Segment Open
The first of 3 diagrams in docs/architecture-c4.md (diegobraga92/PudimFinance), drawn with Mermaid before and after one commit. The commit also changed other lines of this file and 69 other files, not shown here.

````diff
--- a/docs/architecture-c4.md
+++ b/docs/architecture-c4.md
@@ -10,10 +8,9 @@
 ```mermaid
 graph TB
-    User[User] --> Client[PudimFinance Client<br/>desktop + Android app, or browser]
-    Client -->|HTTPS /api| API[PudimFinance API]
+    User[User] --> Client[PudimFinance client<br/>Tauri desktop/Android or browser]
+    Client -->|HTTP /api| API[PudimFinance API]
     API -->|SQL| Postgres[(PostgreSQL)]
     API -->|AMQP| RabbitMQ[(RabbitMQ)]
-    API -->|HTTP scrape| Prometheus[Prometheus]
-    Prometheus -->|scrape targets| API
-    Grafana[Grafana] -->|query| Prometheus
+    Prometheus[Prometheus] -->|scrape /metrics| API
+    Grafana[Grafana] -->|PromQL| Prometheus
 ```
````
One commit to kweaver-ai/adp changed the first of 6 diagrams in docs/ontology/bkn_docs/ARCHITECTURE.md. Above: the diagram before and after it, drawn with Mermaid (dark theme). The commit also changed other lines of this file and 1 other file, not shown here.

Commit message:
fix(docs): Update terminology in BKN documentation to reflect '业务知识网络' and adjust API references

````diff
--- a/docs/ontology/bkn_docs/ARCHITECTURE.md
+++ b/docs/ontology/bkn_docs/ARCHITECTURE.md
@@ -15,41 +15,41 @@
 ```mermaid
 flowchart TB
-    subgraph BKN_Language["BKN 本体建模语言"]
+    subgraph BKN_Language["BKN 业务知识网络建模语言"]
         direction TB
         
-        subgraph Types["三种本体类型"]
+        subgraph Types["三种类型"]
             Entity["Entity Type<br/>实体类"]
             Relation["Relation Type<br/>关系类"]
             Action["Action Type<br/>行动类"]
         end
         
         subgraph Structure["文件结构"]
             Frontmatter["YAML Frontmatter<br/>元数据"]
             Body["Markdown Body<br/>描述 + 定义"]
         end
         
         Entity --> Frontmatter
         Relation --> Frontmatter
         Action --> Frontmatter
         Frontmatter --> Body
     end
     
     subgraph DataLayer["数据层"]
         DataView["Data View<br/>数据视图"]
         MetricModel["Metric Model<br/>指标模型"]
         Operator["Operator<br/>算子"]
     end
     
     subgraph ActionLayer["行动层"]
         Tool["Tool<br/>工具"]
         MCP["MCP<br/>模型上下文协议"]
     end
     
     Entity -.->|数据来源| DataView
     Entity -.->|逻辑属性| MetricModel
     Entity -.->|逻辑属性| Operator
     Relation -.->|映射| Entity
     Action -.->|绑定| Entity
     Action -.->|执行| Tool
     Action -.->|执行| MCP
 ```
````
Segment Closed
» **EXERCISE DIRECTIONS**:
Each line of the data must be written out exactly as it appears.

» **RESPONSE BELOW**:
The first of 3 diagrams in docs/architecture-c4.md (diegobraga92/PudimFinance), drawn with Mermaid before and after one commit. The commit also changed other lines of this file and 69 other files, not shown here.

````diff
--- a/docs/architecture-c4.md
+++ b/docs/architecture-c4.md
@@ -10,10 +8,9 @@
 ```mermaid
 graph TB
-    User[User] --> Client[PudimFinance Client<br/>desktop + Android app, or browser]
-    Client -->|HTTPS /api| API[PudimFinance API]
+    User[User] --> Client[PudimFinance client<br/>Tauri desktop/Android or browser]
+    Client -->|HTTP /api| API[PudimFinance API]
     API -->|SQL| Postgres[(PostgreSQL)]
     API -->|AMQP| RabbitMQ[(RabbitMQ)]
-    API -->|HTTP scrape| Prometheus[Prometheus]
-    Prometheus -->|scrape targets| API
-    Grafana[Grafana] -->|query| Prometheus
+    Prometheus[Prometheus] -->|scrape /metrics| API
+    Grafana[Grafana] -->|PromQL| Prometheus
 ```
````
One commit to kweaver-ai/adp changed the first of 6 diagrams in docs/ontology/bkn_docs/ARCHITECTURE.md. Above: the diagram before and after it, drawn with Mermaid (dark theme). The commit also changed other lines of this file and 1 other file, not shown here.

Commit message:
fix(docs): Update terminology in BKN documentation to reflect '业务知识网络' and adjust API references

````diff
--- a/docs/ontology/bkn_docs/ARCHITECTURE.md
+++ b/docs/ontology/bkn_docs/ARCHITECTURE.md
@@ -15,41 +15,41 @@
 ```mermaid
 flowchart TB
-    subgraph BKN_Language["BKN 本体建模语言"]
+    subgraph BKN_Language["BKN 业务知识网络建模语言"]
         direction TB
         
-        subgraph Types["三种本体类型"]
+        subgraph Types["三种类型"]
             Entity["Entity Type<br/>实体类"]
             Relation["Relation Type<br/>关系类"]
             Action["Action Type<br/>行动类"]
         end
         
         subgraph Structure["文件结构"]
             Frontmatter["YAML Frontmatter<br/>元数据"]
             Body["Markdown Body<br/>描述 + 定义"]
         end
         
         Entity --> Frontmatter
         Relation --> Frontmatter
         Action --> Frontmatter
         Frontmatter --> Body
     end
     
     subgraph DataLayer["数据层"]
         DataView["Data View<br/>数据视图"]
         MetricModel["Metric Model<br/>指标模型"]
         Operator["Operator<br/>算子"]
     end
     
     subgraph ActionLayer["行动层"]
         Tool["Tool<br/>工具"]
         MCP["MCP<br/>模型上下文协议"]
     end
     
     Entity -.->|数据来源| DataView
     Entity -.->|逻辑属性| MetricModel
     Entity -.->|逻辑属性| Operator
     Relation -.->|映射| Entity
     Action -.->|绑定| Entity
     Action -.->|执行| Tool
     Action -.->|执行| MCP
 ```
````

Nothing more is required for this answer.